((
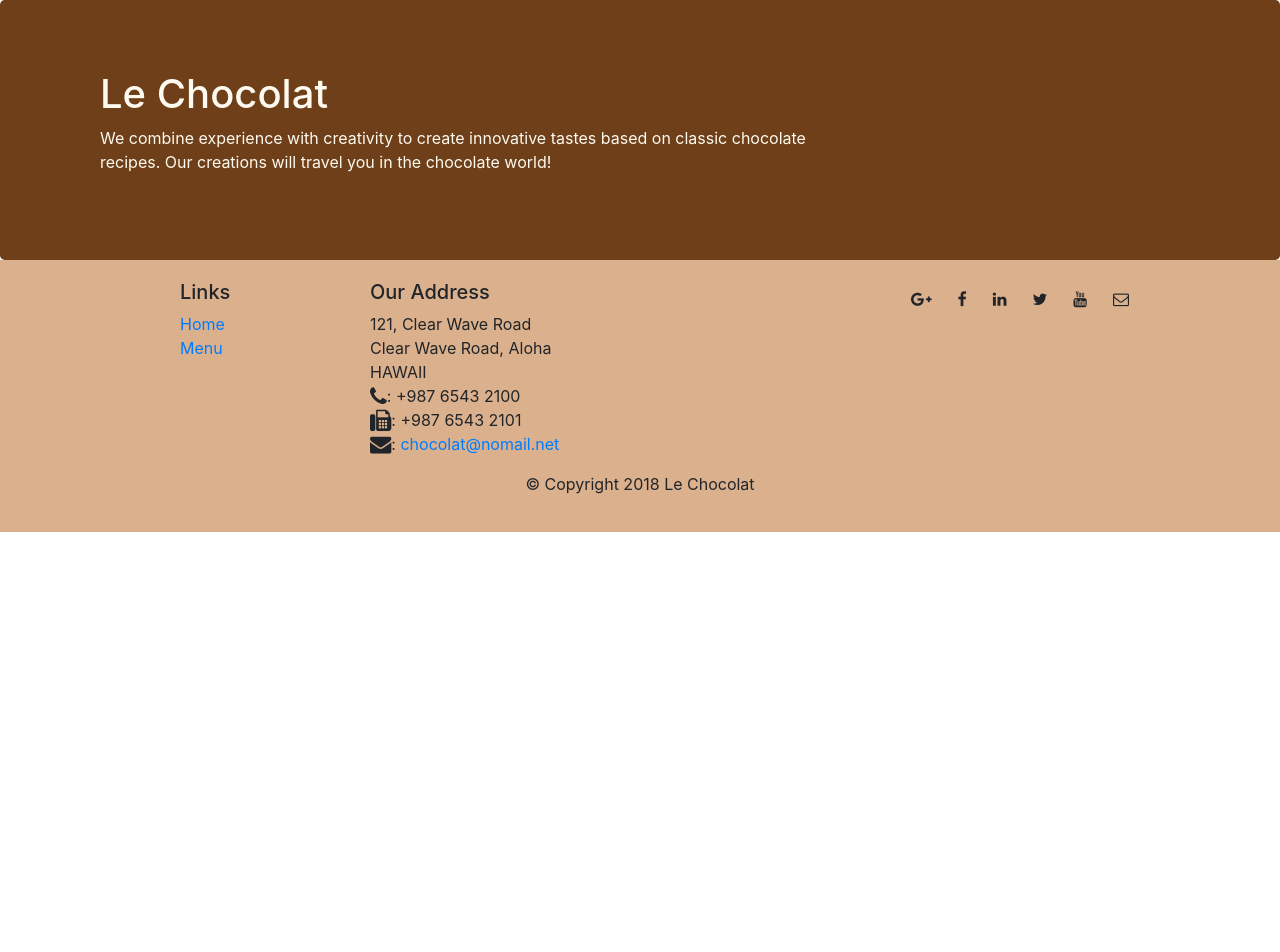
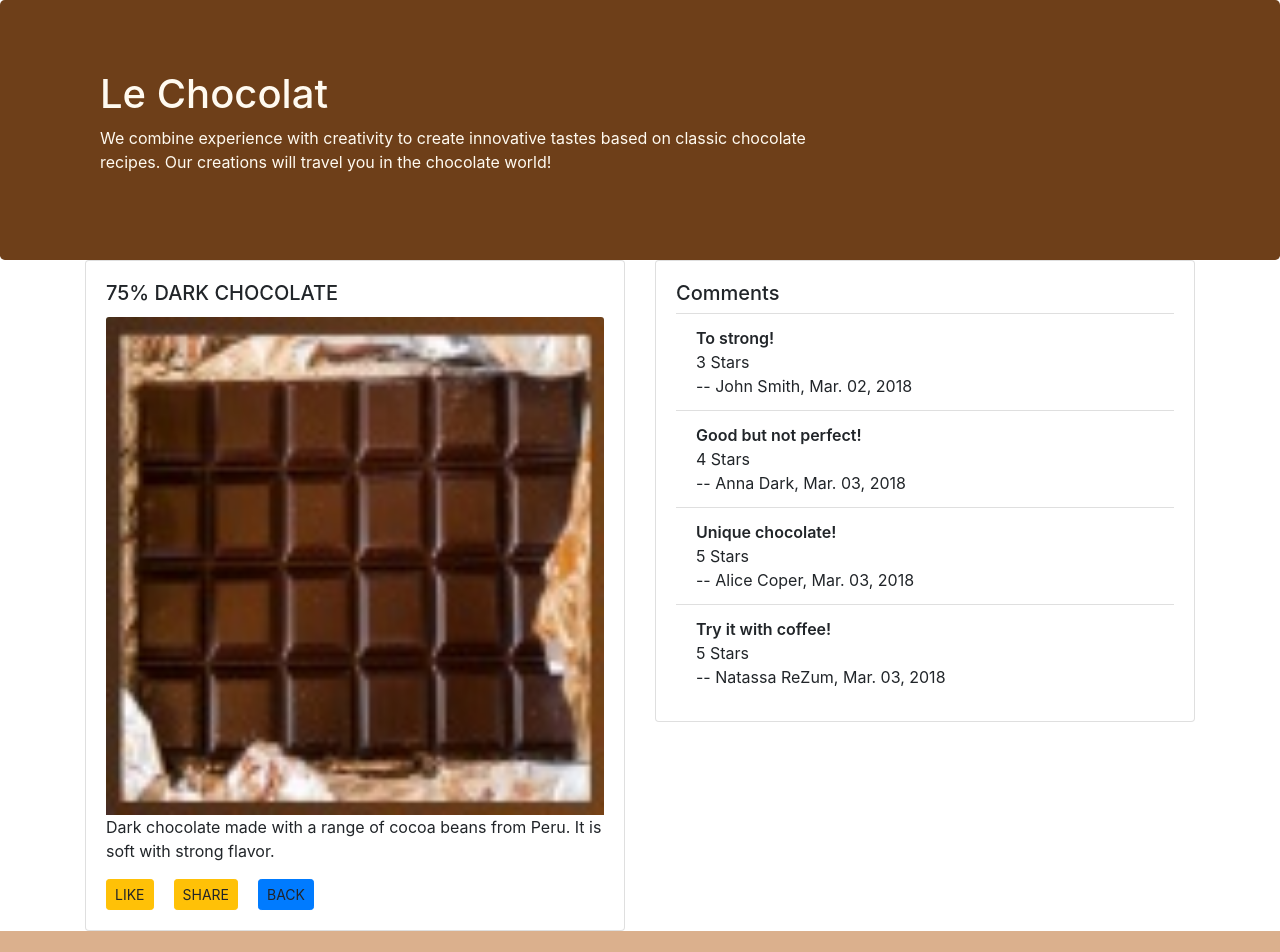
Before and after one commit to gemGreece/AngularProject_NewCLI, an Angular app: page /dishdetail/1 in a window 1280 px wide. Before the commit this address led to /. Shown: the top 952 px of the page. Before the commit the page ends 800 px from the top, so only its background shows below. Built offline with nearby package versions, Linux system fonts and the light colour scheme.

Commit message:
Angular SPA

```diff
--- a/src/app/app-routing/routes.ts
+++ b/src/app/app-routing/routes.ts
@@ -1,4 +1,5 @@
 import { Routes } from '@angular/router';
+
 import { MenuComponent } from '../menu/menu.component';
 import { DishdetailComponent } from '../dishdetail/dishdetail.component';
 import { HomeComponent } from '../home/home.component';
@@ -7,5 +8,6 @@ import { AboutComponent} from '../about/about.component';
 export const routes: Routes = [
     { path: 'home', component: HomeComponent },
     { path: 'menu', component: MenuComponent },
-    { path: '', redirectTo: '/home', pathMatch: 'full'}
+    { path: '', redirectTo: '/home', pathMatch: 'full' },
+    { path: 'dishdetail/:id', component: DishdetailComponent }
 ];
--- a/src/app/dishdetail/dishdetail.component.html
+++ b/src/app/dishdetail/dishdetail.component.html
@@ -15,6 +15,7 @@
           <p class="card-text">{{dish.description}}</p>
           <a href="#" class="card-link btn btn-warning btn-sm">LIKE</a>
           <a href="#" class="card-link btn btn-warning btn-sm">SHARE</a>
+          <a (click)="goBack()" class="card-link btn btn-primary btn-sm">BACK</a>
 
         </div>
 
--- a/src/app/dishdetail/dishdetail.component.ts
+++ b/src/app/dishdetail/dishdetail.component.ts
@@ -1,5 +1,10 @@
-import { Component, OnInit, Input } from '@angular/core';
+// import { Component, OnInit, Input } from '@angular/core';
+import { Component, OnInit } from '@angular/core';
 import { Dish } from '../shared/dish';
+
+import { DishService } from '../services/dish.service';
+import { Params, ActivatedRoute } from '@angular/router';
+import { Location } from '@angular/common';
 
 
 
@@ -12,11 +17,19 @@ import { Dish } from '../shared/dish';
 
 export class DishdetailComponent implements OnInit {
 
-  @Input() dish: Dish;
+  // @Input() dish: Dish;
+  dish: Dish;
 
-  constructor() { }
+  constructor(private dishservice: DishService,
+    private route: ActivatedRoute,
+    private location: Location) { }
 
   ngOnInit() {
+    const id = +this.route.snapshot.params['id'];
+    this.dish = this.dishservice.getDish(id);
   }
 
+  goBack(): void {
+    this.location.back();
+  }
 }
--- a/src/app/menu/menu.component.html
+++ b/src/app/menu/menu.component.html
@@ -15,7 +15,7 @@
 
     <h4 class="col-12">Our famous chocolates</h4>
 
-    <div class="media" *ngFor="let dish of dishes" (click)="onSelect(dish)">
+    <div class="media" *ngFor="let dish of dishes" [routerLink]="['/dishdetail', dish.id]">
 
       <img class=" img-thumbnail align-self-end" src={{dish.image}} alt={{dish.name}}>
 
@@ -34,6 +34,6 @@
     </div>
   </div>
 
-  <app-dishdetail [dish] = "selectedDish"></app-dishdetail>
+  <!-- <app-dishdetail [dish] = "selectedDish"></app-dishdetail> -->
 
 </div>
--- a/src/app/menu/menu.component.ts
+++ b/src/app/menu/menu.component.ts
@@ -11,11 +11,11 @@ import { DishService } from '../services/dish.service';
 export class MenuComponent implements OnInit {
 
   dishes: Dish[];
-  selectedDish: Dish;
+  // selectedDish: Dish;
 
-  onSelect(dish: Dish) {
-    this.selectedDish = dish;
-  }
+  // onSelect(dish: Dish) {
+  //   this.selectedDish = dish;
+  // }
 
   constructor(private dishService: DishService) { }
 
--- a/src/app/services/dish.service.ts
+++ b/src/app/services/dish.service.ts
@@ -13,4 +13,8 @@ export class DishService {
   getDishes(): Dish[] {
     return DISHES;
   }
+
+  getDish(id: number): Dish {
+    return DISHES.filter((dish) => (dish.id === id))[0];
+  }
 }
```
))
## Work request
Pictures are to be left out; all other data must be returned exactly.

## Output for this task
Before and after one commit to gemGreece/AngularProject_NewCLI, an Angular app: page /dishdetail/1 in a window 1280 px wide. Before the commit this address led to /. Shown: the top 952 px of the page. Before the commit the page ends 800 px from the top, so only its background shows below. Built offline with nearby package versions, Linux system fonts and the light colour scheme.

Commit message:
Angular SPA

```diff
--- a/src/app/app-routing/routes.ts
+++ b/src/app/app-routing/routes.ts
@@ -1,4 +1,5 @@
 import { Routes } from '@angular/router';
+
 import { MenuComponent } from '../menu/menu.component';
 import { DishdetailComponent } from '../dishdetail/dishdetail.component';
 import { HomeComponent } from '../home/home.component';
@@ -7,5 +8,6 @@ import { AboutComponent} from '../about/about.component';
 export const routes: Routes = [
     { path: 'home', component: HomeComponent },
     { path: 'menu', component: MenuComponent },
-    { path: '', redirectTo: '/home', pathMatch: 'full'}
+    { path: '', redirectTo: '/home', pathMatch: 'full' },
+    { path: 'dishdetail/:id', component: DishdetailComponent }
 ];
--- a/src/app/dishdetail/dishdetail.component.html
+++ b/src/app/dishdetail/dishdetail.component.html
@@ -15,6 +15,7 @@
           <p class="card-text">{{dish.description}}</p>
           <a href="#" class="card-link btn btn-warning btn-sm">LIKE</a>
           <a href="#" class="card-link btn btn-warning btn-sm">SHARE</a>
+          <a (click)="goBack()" class="card-link btn btn-primary btn-sm">BACK</a>
 
         </div>
 
--- a/src/app/dishdetail/dishdetail.component.ts
+++ b/src/app/dishdetail/dishdetail.component.ts
@@ -1,5 +1,10 @@
-import { Component, OnInit, Input } from '@angular/core';
+// import { Component, OnInit, Input } from '@angular/core';
+import { Component, OnInit } from '@angular/core';
 import { Dish } from '../shared/dish';
+
+import { DishService } from '../services/dish.service';
+import { Params, ActivatedRoute } from '@angular/router';
+import { Location } from '@angular/common';
 
 
 
@@ -12,11 +17,19 @@ import { Dish } from '../shared/dish';
 
 export class DishdetailComponent implements OnInit {
 
-  @Input() dish: Dish;
+  // @Input() dish: Dish;
+  dish: Dish;
 
-  constructor() { }
+  constructor(private dishservice: DishService,
+    private route: ActivatedRoute,
+    private location: Location) { }
 
   ngOnInit() {
+    const id = +this.route.snapshot.params['id'];
+    this.dish = this.dishservice.getDish(id);
   }
 
+  goBack(): void {
+    this.location.back();
+  }
 }
--- a/src/app/menu/menu.component.html
+++ b/src/app/menu/menu.component.html
@@ -15,7 +15,7 @@
 
     <h4 class="col-12">Our famous chocolates</h4>
 
-    <div class="media" *ngFor="let dish of dishes" (click)="onSelect(dish)">
+    <div class="media" *ngFor="let dish of dishes" [routerLink]="['/dishdetail', dish.id]">
 
       <img class=" img-thumbnail align-self-end" src={{dish.image}} alt={{dish.name}}>
 
@@ -34,6 +34,6 @@
     </div>
   </div>
 
-  <app-dishdetail [dish] = "selectedDish"></app-dishdetail>
+  <!-- <app-dishdetail [dish] = "selectedDish"></app-dishdetail> -->
 
 </div>
--- a/src/app/menu/menu.component.ts
+++ b/src/app/menu/menu.component.ts
@@ -11,11 +11,11 @@ import { DishService } from '../services/dish.service';
 export class MenuComponent implements OnInit {
 
   dishes: Dish[];
-  selectedDish: Dish;
+  // selectedDish: Dish;
 
-  onSelect(dish: Dish) {
-    this.selectedDish = dish;
-  }
+  // onSelect(dish: Dish) {
+  //   this.selectedDish = dish;
+  // }
 
   constructor(private dishService: DishService) { }
 
--- a/src/app/services/dish.service.ts
+++ b/src/app/services/dish.service.ts
@@ -13,4 +13,8 @@ export class DishService {
   getDishes(): Dish[] {
     return DISHES;
   }
+
+  getDish(id: number): Dish {
+    return DISHES.filter((dish) => (dish.id === id))[0];
+  }
 }
```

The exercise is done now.